On February 24, 2020, the Trump administration’s expanded “public charge” rule took effect. Afterward, the Department of Homeland Security could reject an immigrant’s application for permanent residence for using safety net programs such as Medicaid and the Supplemental Nutrition Assistance Program (SNAP, formerly called food stamps). The rule’s adoption was the culmination of a years-long campaign by the Trump administration to spread fear and misinformation that, ultimately, reduced enrollment in crucial safety-net programs among immigrants and their families. While the rule change went into effect this February, the damage began years earlier. Because food aid reduces child poverty significantly, and child health coverage decreases household medical spending and debt and improves adult health, the consequences will last a lifetime.
Virtually all social scientists predicted that, if adopted, the public charge rule would significantly reduce enrollment in safety net programs for low-income immigrant adults and their families. We investigated whether the mere announcement of the public charge rule change drove families away from critical programs like Medicaid, SNAP, and the Supplemental Nutrition Program for Women, Infants, and Children (WIC). In a new paper in Health Affairs, our team showed that the announcement of the rule in September 2018 stoked enough fear to reduce program enrollment, leading to 260,000 children losing Medicaid coverage. These results also suggest further declines in safety-net use after the rule’s adoption.
That would be devastating in normal times, never mind during a pandemic. Jobs in service industries, which employed individuals most likely to be affected by the public charge rule, have been hit disproportionately hard. The results of our research suggest that at the time when safety-net support is most needed, Trump administration policies have caused many eligible immigrants and their children to avoid the safety-net, cruelly worsening poverty and health.
How did we get here? The Trump administration’s effort to punish immigrants and their families began almost immediately after inauguration. In January 2017, an unsigned executive order was leaked, sparking rumors of a planned public charge rule expansion. We have written about the rule’s winding path from rumors to adoption here and here. Figure 1 provides a timeline.
In our new research, we investigated whether the announced public charge rule affected the share of children enrolled in Medicaid, SNAP, and WIC using county-level data from January 2015 to June 2019. We focus on anticipatory effects: the announcement’s impact on child safety-net use before the rule was finalized and adopted.
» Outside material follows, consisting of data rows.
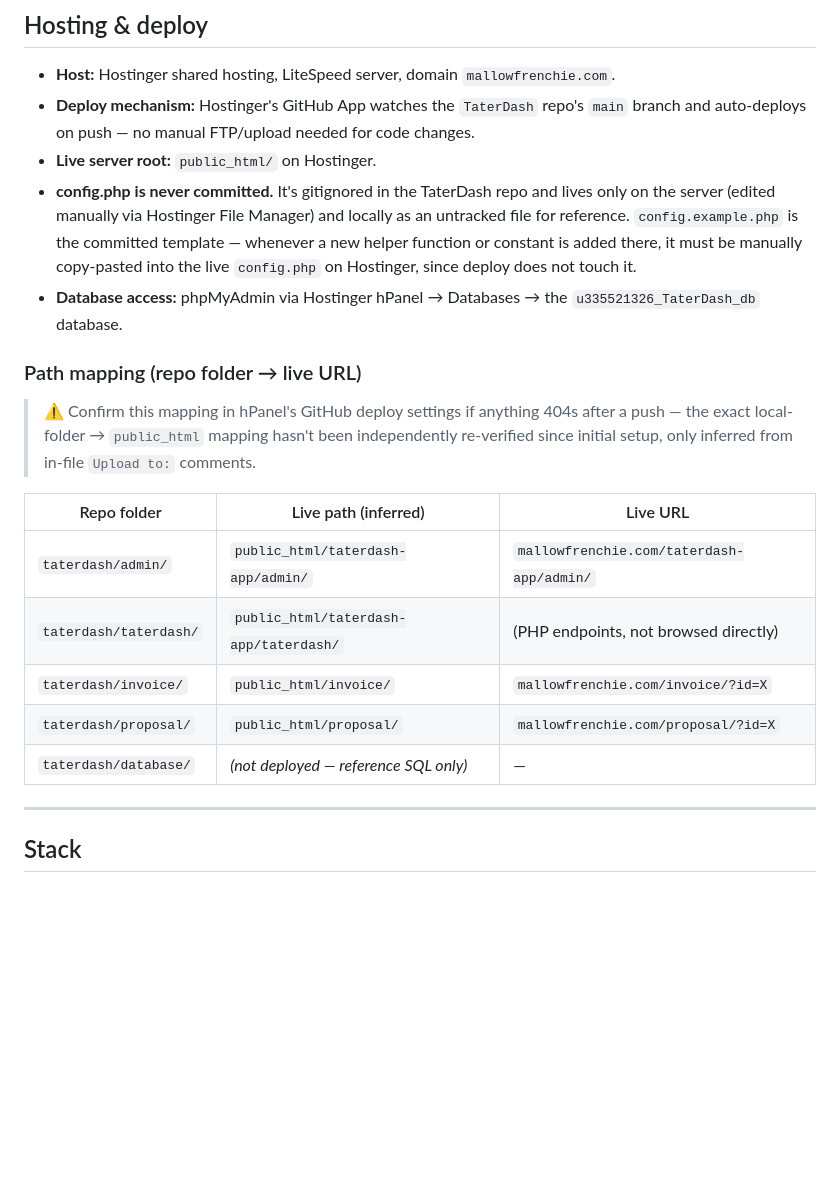
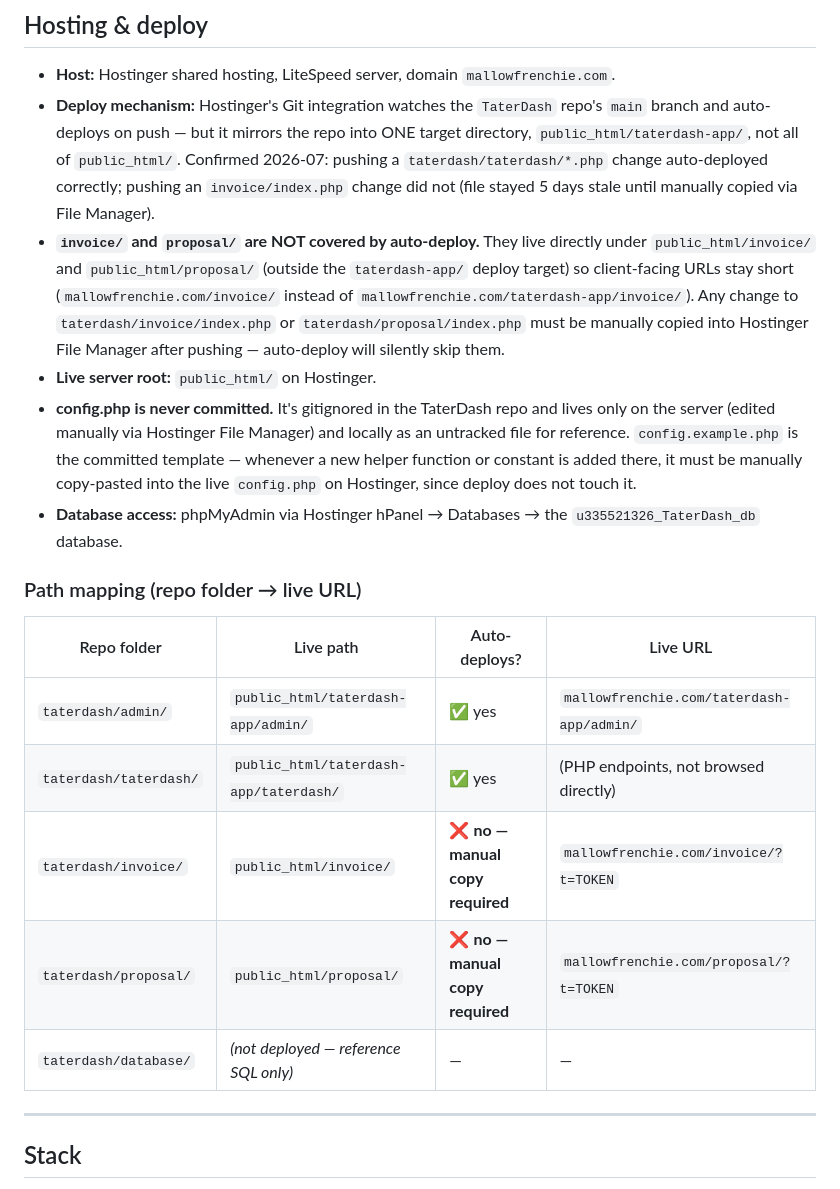
Before and after one commit to miuxcreative/TaterDash, a Markdown page: docs/ARCHITECTURE.md, the part around the change. Drawn GitHub-style; blank space fills up the shorter version.

Commit message:
docs: confirm invoice/ and proposal/ are excluded from auto-deploy
Git auto-deploy mirrors the repo into public_html/taterdash-app/ only.
invoice/ and proposal/ live at the public_html/ root for short client
URLs and were never wired into the deploy target — confirmed by a stale
invoice/index.php (5 days old) after a push that correctly updated
taterdash-app/taterdash/login.php. Both now require a manual File
Manager copy after every push that touches them.

Co-Authored-By: Claude Sonnet 5 <noreply@anthropic.com>

```diff
--- a/docs/ARCHITECTURE.md
+++ b/docs/ARCHITECTURE.md
@@ -24,8 +24,19 @@ other — always confirm which directory you're in before pushing.
 ## Hosting & deploy
 
 - **Host:** Hostinger shared hosting, LiteSpeed server, domain `mallowfrenchie.com`.
-- **Deploy mechanism:** Hostinger's GitHub App watches the `TaterDash` repo's `main`
-  branch and auto-deploys on push — no manual FTP/upload needed for code changes.
+- **Deploy mechanism:** Hostinger's Git integration watches the `TaterDash` repo's
+  `main` branch and auto-deploys on push — but it mirrors the repo into ONE target
+  directory, `public_html/taterdash-app/`, not all of `public_html/`. Confirmed
+  2026-07: pushing a `taterdash/taterdash/*.php` change auto-deployed correctly;
+  pushing an `invoice/index.php` change did not (file stayed 5 days stale until
+  manually copied via File Manager).
+- **`invoice/` and `proposal/` are NOT covered by auto-deploy.** They live directly
+  under `public_html/invoice/` and `public_html/proposal/` (outside the
+  `taterdash-app/` deploy target) so client-facing URLs stay short
+  (`mallowfrenchie.com/invoice/` instead of `mallowfrenchie.com/taterdash-app/invoice/`).
+  Any change to `taterdash/invoice/index.php` or `taterdash/proposal/index.php` must
+  be manually copied into Hostinger File Manager after pushing — auto-deploy will
+  silently skip them.
 - **Live server root:** `public_html/` on Hostinger.
 - **config.php is never committed.** It's gitignored in the TaterDash repo and lives
   only on the server (edited manually via Hostinger File Manager) and locally as an
@@ -36,17 +47,14 @@ other — always confirm which directory you're in before pushing.
   `u335521326_TaterDash_db` database.
 
 ### Path mapping (repo folder → live URL)
-> ⚠️ Confirm this mapping in hPanel's GitHub deploy settings if anything 404s after a
-> push — the exact local-folder → `public_html` mapping hasn't been independently
-> re-verified since initial setup, only inferred from in-file `Upload to:` comments.
 
-| Repo folder | Live path (inferred) | Live URL |
-|---|---|---|
-| `taterdash/admin/` | `public_html/taterdash-app/admin/` | `mallowfrenchie.com/taterdash-app/admin/` |
-| `taterdash/taterdash/` | `public_html/taterdash-app/taterdash/` | (PHP endpoints, not browsed directly) |
-| `taterdash/invoice/` | `public_html/invoice/` | `mallowfrenchie.com/invoice/?id=X` |
-| `taterdash/proposal/` | `public_html/proposal/` | `mallowfrenchie.com/proposal/?id=X` |
-| `taterdash/database/` | *(not deployed — reference SQL only)* | — |
+| Repo folder | Live path | Auto-deploys? | Live URL |
+|---|---|---|---|
+| `taterdash/admin/` | `public_html/taterdash-app/admin/` | ✅ yes | `mallowfrenchie.com/taterdash-app/admin/` |
+| `taterdash/taterdash/` | `public_html/taterdash-app/taterdash/` | ✅ yes | (PHP endpoints, not browsed directly) |
+| `taterdash/invoice/` | `public_html/invoice/` | ❌ **no — manual copy required** | `mallowfrenchie.com/invoice/?t=TOKEN` |
+| `taterdash/proposal/` | `public_html/proposal/` | ❌ **no — manual copy required** | `mallowfrenchie.com/proposal/?t=TOKEN` |
+| `taterdash/database/` | *(not deployed — reference SQL only)* | — | — |
 
 ---
 
```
Data on child Medicaid participation was included from California, New Jersey, Tennessee, Texas, and Washington State. Child SNAP enrollment included Texas data and child WIC enrollment used data from Washington and California.
To estimate the causal effect of the proposed rule change, we compared differences in enrollment before and after the September 2018 announcement in counties with varying levels of noncitizen population shares. Our hypothesis was that counties with higher noncitizen population shares would experience larger declines in child safety-net enrollment compared to counties with lower noncitizens shares post-announcement. We estimated effects using difference-in-differences (DID) and event study models.
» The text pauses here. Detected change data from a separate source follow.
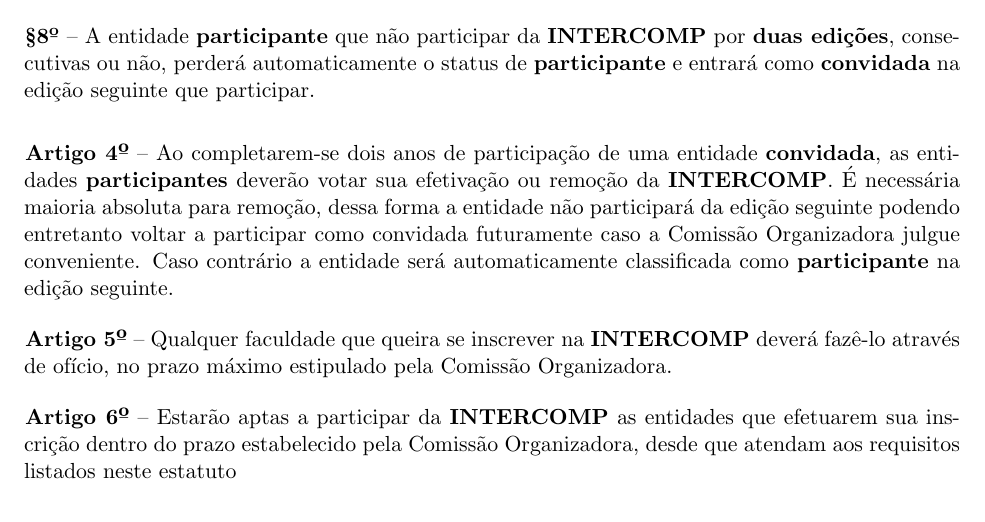
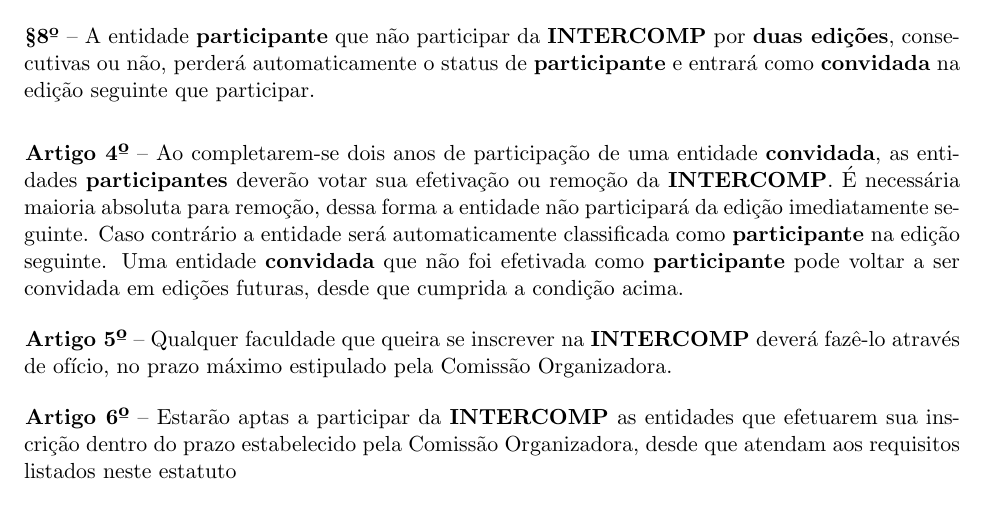
Before and after one commit to rmobis/estatuto-intercomp, a LaTeX document (principal/_index.tex, which reads principal/disposicoes-fundamentais.tex): part of page 6 of 22, cut so that both start at the same text. Compiled offline with pdfLaTeX.

Commit message:
Pequena reescrita
Reescrita para tornar o texto mais claro e elegante

Co-Authored-By: brudel <brudel13742@gmail.com>

```diff
--- a/principal/disposicoes-fundamentais.tex
+++ b/principal/disposicoes-fundamentais.tex
@@ -196,7 +196,7 @@
 \end{article}
 
 \begin{article}
-	Ao completarem-se dois anos de participação de uma entidade \textbf{convidada}, as entidades \textbf{participantes} deverão votar sua efetivação ou remoção da \textbf{INTERCOMP}. É necessária maioria absoluta para remoção, dessa forma a entidade não participará da edição seguinte podendo entretanto voltar a participar como convidada futuramente caso a Comissão Organizadora julgue conveniente. Caso contrário a entidade será automaticamente classificada como \textbf{participante} na edição seguinte.
+	Ao completarem-se dois anos de participação de uma entidade \textbf{convidada}, as entidades \textbf{participantes} deverão votar sua efetivação ou remoção da \textbf{INTERCOMP}. É necessária maioria absoluta para remoção, dessa forma a entidade não participará da edição imediatamente seguinte. Caso contrário a entidade será automaticamente classificada como \textbf{participante} na edição seguinte. Uma entidade \textbf{convidada} que não foi efetivada como \textbf{participante} pode voltar a ser convidada em edições futuras, desde que cumprida a condição acima.
 \end{article}
 
 \begin{article}
```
First, we wanted to verify that the public charge rule announcement coincided with a sharp increase in media coverage that would drive fear and disenrollment. Figure 2 shows the number of news articles per day in four locally focused, US-based Spanish-language newspapers and the website of one major national Spanish language television network from August 2016 to June 2019. Indeed, we observed a large increase in the number of news articles mentioning the term public charge coincident with the September 2018 announcement.
Our main results from the DID models showed that a 1-percentage-point increase in a county’s noncitizen share was associated with a 0.1-percentage-point reduction in child Medicaid use. Applied nationwide, our findings imply that 260,000 more children lost health coverage in high- compared to low-noncitizen share counties. Figure 3 shows the impact of the public charge rule announcement graphically using an event study. We observe a decline in child Medicaid enrollment immediately after the announcement, consistent with our hypothesis that the announcement caused the decrease.
Put candidly, the administration’s pernicious misinformation campaign has had negative short- and long-term effects on child welfare. We found evidence that child enrollment in WIC declined as well – even though that program was not included in the rule. This implies that fears of safety-net use among immigrants spilled over beyond the programs directly included. Broader offers of help to noncitizens – from local or state authorities – therefore may be jeopardized by the rule as well. This is particularly dangerous when cooperation and trust in government is needed to combat the spread of COVID-19.
Our results mean that by reducing child safety-net enrollment, the public charge rule announcement increased child poverty and ill health at a time when one person’s health affects us all. Our ability to control the current pandemic in this country depends on providing treatment to all residents of the United States.
Beyond the immediate risks posed by ongoing COVID-19 spread, this reduction in enrollment in essential safety-net programs will negatively affect the children of immigrants for the rest of their lives. These outcomes are monstrous – morally, economically, and for the public’s health. The public charge rule change must be reversed, and investments made to reduce fear and restore trust in a government that works for everyone.